**About this task**.
Each line of the data that mentions the string "preservando" needs to be identified and copied.

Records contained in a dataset
____________________

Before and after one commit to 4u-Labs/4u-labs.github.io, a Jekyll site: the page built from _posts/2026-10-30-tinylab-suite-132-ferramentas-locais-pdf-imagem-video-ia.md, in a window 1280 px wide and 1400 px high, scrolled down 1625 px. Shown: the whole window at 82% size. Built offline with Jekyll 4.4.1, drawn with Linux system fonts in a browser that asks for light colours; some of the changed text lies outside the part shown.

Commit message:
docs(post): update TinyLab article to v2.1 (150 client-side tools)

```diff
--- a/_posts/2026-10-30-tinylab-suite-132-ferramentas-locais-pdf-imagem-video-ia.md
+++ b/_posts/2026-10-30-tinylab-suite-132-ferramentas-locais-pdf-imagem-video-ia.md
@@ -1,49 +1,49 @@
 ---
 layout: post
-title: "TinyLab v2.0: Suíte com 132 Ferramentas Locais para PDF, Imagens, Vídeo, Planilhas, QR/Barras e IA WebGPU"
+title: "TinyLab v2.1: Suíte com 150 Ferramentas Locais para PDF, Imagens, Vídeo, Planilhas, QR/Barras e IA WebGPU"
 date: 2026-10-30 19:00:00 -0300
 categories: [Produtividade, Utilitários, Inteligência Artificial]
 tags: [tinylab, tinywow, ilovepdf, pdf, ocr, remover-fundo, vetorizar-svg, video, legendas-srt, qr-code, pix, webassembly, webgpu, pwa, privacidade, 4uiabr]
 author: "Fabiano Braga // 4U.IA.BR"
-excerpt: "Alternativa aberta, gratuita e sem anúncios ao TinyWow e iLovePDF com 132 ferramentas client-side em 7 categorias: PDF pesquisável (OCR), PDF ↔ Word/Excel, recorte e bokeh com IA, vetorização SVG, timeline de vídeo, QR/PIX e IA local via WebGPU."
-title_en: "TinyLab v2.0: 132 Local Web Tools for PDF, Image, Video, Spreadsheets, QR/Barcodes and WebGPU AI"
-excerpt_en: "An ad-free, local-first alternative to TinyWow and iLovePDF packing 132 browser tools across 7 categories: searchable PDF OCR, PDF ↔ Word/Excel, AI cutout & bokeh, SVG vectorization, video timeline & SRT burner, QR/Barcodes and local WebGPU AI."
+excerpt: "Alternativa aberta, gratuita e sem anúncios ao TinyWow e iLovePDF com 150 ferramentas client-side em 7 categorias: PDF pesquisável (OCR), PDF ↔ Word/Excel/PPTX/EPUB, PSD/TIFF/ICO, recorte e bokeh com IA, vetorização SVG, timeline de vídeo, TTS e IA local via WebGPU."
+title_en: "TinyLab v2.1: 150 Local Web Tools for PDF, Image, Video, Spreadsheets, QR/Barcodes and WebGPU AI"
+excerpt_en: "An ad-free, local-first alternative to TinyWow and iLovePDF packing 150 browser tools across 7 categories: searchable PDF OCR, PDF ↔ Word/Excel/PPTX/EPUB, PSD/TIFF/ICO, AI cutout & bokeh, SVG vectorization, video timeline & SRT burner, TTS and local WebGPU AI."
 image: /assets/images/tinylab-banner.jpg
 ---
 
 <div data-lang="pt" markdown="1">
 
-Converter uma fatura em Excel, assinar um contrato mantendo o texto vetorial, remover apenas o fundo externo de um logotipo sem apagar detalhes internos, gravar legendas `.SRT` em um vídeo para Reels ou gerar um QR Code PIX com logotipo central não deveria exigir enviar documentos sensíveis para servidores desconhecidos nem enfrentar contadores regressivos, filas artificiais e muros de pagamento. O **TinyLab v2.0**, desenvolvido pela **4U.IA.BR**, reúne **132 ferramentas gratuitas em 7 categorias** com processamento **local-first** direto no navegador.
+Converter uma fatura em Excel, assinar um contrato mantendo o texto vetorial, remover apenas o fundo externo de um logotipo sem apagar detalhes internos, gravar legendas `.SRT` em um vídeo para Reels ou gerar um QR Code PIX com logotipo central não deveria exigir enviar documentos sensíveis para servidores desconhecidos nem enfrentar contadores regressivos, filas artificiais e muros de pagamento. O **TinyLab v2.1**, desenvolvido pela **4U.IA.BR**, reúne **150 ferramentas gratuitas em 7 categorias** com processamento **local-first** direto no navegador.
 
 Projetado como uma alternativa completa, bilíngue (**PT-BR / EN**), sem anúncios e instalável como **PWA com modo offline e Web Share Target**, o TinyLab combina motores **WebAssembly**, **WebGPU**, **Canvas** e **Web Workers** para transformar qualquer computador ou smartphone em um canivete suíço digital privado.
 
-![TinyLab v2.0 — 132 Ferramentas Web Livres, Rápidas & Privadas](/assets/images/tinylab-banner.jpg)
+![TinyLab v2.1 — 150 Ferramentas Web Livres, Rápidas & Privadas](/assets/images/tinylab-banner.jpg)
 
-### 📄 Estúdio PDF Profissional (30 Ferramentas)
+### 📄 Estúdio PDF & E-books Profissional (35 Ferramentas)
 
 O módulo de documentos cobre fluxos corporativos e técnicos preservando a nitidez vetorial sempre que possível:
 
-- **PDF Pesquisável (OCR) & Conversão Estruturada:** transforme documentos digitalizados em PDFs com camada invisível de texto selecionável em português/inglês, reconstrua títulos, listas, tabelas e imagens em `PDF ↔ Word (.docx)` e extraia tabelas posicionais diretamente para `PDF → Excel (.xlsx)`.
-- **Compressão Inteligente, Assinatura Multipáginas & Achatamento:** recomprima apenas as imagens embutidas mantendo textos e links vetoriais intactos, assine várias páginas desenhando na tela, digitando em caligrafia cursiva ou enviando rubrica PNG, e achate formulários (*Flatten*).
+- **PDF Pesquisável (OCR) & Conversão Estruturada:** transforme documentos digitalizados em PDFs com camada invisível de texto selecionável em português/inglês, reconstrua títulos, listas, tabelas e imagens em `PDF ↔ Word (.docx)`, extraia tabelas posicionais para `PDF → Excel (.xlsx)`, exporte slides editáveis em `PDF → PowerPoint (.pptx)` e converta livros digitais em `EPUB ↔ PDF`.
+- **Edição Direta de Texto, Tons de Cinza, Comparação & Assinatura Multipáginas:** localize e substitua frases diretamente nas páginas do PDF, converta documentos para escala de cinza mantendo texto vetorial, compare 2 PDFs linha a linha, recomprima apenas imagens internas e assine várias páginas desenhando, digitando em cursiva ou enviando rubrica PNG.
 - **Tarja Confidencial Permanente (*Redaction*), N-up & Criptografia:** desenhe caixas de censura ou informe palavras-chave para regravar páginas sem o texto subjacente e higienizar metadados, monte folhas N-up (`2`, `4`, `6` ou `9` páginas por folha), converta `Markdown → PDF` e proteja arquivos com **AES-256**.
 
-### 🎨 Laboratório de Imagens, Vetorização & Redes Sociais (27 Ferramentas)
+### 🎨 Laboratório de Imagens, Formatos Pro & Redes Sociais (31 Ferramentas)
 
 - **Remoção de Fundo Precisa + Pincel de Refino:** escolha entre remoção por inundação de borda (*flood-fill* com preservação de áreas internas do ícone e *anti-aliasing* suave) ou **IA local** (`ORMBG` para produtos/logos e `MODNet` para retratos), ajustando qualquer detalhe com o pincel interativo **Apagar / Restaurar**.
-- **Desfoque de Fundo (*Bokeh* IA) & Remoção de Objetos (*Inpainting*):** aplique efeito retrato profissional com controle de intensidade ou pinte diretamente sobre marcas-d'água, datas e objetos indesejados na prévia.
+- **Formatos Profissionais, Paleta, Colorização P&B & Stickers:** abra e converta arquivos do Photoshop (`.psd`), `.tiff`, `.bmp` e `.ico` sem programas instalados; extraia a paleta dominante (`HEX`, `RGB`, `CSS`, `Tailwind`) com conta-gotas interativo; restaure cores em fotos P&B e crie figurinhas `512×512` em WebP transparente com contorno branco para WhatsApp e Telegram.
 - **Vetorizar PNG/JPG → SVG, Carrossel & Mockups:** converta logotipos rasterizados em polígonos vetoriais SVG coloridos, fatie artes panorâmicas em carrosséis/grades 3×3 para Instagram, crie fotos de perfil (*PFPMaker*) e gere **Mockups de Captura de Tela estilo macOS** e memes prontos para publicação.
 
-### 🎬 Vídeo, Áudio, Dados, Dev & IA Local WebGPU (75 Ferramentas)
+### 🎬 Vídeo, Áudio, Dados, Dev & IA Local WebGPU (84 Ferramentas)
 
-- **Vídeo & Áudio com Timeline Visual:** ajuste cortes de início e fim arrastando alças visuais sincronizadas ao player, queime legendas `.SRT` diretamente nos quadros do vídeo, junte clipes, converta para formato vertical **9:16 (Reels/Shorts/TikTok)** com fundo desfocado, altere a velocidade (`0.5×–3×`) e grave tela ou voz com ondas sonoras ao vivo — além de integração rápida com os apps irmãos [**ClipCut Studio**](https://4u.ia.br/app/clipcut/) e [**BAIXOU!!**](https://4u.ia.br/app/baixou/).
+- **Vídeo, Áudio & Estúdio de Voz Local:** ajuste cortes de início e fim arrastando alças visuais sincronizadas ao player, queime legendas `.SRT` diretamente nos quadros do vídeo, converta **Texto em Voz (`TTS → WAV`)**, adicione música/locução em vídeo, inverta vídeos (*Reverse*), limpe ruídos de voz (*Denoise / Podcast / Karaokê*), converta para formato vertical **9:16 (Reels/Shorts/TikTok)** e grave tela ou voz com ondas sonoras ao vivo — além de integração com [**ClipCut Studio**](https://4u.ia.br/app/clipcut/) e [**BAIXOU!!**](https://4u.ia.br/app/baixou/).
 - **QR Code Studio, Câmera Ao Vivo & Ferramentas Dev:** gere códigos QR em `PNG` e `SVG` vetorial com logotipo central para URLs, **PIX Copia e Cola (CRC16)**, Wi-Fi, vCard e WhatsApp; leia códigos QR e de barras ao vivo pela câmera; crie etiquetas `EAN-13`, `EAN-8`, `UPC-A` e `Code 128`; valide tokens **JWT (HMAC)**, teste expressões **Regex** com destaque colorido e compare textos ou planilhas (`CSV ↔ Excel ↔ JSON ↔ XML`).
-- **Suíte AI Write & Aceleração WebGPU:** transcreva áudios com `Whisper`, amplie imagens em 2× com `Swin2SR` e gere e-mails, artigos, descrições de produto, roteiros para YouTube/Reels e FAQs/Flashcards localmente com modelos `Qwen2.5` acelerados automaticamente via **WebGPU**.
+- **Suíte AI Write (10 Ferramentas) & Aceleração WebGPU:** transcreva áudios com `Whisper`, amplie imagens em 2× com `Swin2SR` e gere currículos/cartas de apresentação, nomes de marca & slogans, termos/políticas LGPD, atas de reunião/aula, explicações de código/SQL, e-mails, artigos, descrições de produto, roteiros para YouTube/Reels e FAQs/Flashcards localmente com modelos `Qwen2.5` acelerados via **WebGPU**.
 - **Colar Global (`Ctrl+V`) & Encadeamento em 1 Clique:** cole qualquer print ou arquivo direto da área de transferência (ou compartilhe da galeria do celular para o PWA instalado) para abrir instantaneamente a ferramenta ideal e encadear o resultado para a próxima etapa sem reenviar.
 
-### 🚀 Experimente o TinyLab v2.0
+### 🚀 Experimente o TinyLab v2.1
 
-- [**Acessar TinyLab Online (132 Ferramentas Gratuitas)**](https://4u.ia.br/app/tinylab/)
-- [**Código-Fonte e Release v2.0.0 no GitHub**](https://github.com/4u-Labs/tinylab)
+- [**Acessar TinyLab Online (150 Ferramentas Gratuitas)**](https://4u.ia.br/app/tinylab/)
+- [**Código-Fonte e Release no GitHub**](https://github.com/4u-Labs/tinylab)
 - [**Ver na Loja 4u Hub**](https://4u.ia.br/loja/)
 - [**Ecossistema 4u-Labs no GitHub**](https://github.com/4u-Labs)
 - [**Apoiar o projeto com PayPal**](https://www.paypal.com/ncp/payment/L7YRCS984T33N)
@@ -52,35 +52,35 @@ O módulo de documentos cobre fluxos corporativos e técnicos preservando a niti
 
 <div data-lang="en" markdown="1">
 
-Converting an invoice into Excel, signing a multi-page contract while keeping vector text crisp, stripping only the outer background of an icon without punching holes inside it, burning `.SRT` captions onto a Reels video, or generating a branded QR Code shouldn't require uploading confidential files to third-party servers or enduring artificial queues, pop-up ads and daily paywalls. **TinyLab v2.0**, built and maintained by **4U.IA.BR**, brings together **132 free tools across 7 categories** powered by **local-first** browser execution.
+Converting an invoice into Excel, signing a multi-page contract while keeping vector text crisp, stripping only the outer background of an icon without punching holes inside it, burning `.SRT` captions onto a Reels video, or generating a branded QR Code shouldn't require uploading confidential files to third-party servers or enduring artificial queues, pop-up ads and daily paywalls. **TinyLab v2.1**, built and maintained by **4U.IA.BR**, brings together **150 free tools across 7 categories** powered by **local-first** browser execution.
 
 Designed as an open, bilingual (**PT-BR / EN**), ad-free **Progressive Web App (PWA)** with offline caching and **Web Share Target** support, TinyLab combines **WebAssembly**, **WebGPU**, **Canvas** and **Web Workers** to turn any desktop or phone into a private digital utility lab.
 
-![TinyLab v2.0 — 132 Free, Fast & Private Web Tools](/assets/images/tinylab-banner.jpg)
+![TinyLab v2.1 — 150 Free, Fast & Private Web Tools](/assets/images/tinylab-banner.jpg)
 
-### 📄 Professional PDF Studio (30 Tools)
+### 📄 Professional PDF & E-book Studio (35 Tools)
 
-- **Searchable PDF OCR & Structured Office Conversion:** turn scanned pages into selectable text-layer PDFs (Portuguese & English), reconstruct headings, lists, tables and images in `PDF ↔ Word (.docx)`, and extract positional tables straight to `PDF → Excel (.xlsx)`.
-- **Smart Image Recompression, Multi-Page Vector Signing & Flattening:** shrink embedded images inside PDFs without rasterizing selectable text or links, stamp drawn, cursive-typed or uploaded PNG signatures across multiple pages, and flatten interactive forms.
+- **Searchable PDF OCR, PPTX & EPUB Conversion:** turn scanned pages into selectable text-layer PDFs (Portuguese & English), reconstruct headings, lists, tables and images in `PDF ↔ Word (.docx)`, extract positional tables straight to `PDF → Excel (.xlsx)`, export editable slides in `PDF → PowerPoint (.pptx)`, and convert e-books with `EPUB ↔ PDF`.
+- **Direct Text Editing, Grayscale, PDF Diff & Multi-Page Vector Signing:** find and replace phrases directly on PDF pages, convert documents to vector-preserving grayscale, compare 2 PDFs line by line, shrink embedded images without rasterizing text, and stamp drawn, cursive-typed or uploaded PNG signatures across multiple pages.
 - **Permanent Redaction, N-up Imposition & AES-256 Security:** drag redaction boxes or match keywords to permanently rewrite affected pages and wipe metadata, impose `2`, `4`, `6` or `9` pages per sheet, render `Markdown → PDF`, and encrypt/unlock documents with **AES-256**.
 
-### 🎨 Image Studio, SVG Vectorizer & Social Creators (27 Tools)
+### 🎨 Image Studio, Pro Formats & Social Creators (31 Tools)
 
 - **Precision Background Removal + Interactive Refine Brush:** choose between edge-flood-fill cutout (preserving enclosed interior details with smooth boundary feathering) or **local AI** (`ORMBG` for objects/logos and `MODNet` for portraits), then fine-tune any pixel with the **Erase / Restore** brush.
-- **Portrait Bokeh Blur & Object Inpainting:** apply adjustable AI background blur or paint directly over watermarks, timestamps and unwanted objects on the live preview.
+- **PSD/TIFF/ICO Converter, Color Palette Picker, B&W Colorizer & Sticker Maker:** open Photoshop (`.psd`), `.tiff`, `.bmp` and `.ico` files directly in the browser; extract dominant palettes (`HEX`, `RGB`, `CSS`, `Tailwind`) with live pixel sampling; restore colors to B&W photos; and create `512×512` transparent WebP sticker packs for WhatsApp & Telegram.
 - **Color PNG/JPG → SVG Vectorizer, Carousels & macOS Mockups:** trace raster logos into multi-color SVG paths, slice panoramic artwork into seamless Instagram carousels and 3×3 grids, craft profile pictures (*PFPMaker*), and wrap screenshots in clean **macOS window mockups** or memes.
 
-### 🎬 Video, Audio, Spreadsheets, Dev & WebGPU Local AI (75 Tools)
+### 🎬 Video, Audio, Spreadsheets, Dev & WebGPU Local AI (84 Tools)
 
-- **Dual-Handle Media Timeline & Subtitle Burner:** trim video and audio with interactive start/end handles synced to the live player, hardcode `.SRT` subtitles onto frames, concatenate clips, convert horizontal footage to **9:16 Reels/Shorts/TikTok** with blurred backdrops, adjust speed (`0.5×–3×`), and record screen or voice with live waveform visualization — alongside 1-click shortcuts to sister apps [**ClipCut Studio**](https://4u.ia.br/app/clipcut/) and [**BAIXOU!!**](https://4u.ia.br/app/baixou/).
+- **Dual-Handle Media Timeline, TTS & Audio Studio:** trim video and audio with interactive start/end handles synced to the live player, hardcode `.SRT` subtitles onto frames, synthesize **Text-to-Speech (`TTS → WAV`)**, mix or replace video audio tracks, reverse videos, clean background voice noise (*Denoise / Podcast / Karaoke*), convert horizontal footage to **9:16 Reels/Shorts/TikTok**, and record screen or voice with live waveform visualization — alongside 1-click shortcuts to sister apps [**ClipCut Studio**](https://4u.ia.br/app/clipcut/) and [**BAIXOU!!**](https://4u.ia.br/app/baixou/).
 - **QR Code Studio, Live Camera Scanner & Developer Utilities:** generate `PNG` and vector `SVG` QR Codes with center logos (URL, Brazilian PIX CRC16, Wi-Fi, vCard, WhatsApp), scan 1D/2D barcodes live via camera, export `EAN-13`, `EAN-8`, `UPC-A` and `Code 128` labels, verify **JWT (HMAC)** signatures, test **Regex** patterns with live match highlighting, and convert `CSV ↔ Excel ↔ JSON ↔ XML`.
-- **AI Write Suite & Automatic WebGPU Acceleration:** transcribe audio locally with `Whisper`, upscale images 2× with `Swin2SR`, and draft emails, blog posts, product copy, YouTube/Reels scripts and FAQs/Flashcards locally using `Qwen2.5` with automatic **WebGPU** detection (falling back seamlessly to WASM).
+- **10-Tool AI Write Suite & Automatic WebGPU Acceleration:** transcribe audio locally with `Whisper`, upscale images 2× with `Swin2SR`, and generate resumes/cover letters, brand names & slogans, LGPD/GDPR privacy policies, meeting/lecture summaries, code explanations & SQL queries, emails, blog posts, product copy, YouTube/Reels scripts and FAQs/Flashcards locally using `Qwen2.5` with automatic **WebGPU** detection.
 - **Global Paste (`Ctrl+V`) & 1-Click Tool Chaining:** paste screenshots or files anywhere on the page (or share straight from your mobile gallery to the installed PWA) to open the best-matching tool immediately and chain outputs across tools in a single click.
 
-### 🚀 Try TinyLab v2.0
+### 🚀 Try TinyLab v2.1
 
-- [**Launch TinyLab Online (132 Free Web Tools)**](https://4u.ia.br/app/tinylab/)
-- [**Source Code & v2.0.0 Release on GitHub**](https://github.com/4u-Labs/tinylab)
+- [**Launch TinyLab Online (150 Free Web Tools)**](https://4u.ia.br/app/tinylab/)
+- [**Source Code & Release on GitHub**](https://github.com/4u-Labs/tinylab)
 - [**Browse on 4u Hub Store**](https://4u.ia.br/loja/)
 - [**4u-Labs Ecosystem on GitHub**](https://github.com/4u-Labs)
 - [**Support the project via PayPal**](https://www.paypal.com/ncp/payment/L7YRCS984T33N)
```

____________________

**The answer**.
 O módulo de documentos cobre fluxos corporativos e técnicos preservando a nitidez vetorial sempre que possível:
@@ -52,35 +52,35 @@ O módulo de documentos cobre fluxos corporativos e técnicos preservando a niti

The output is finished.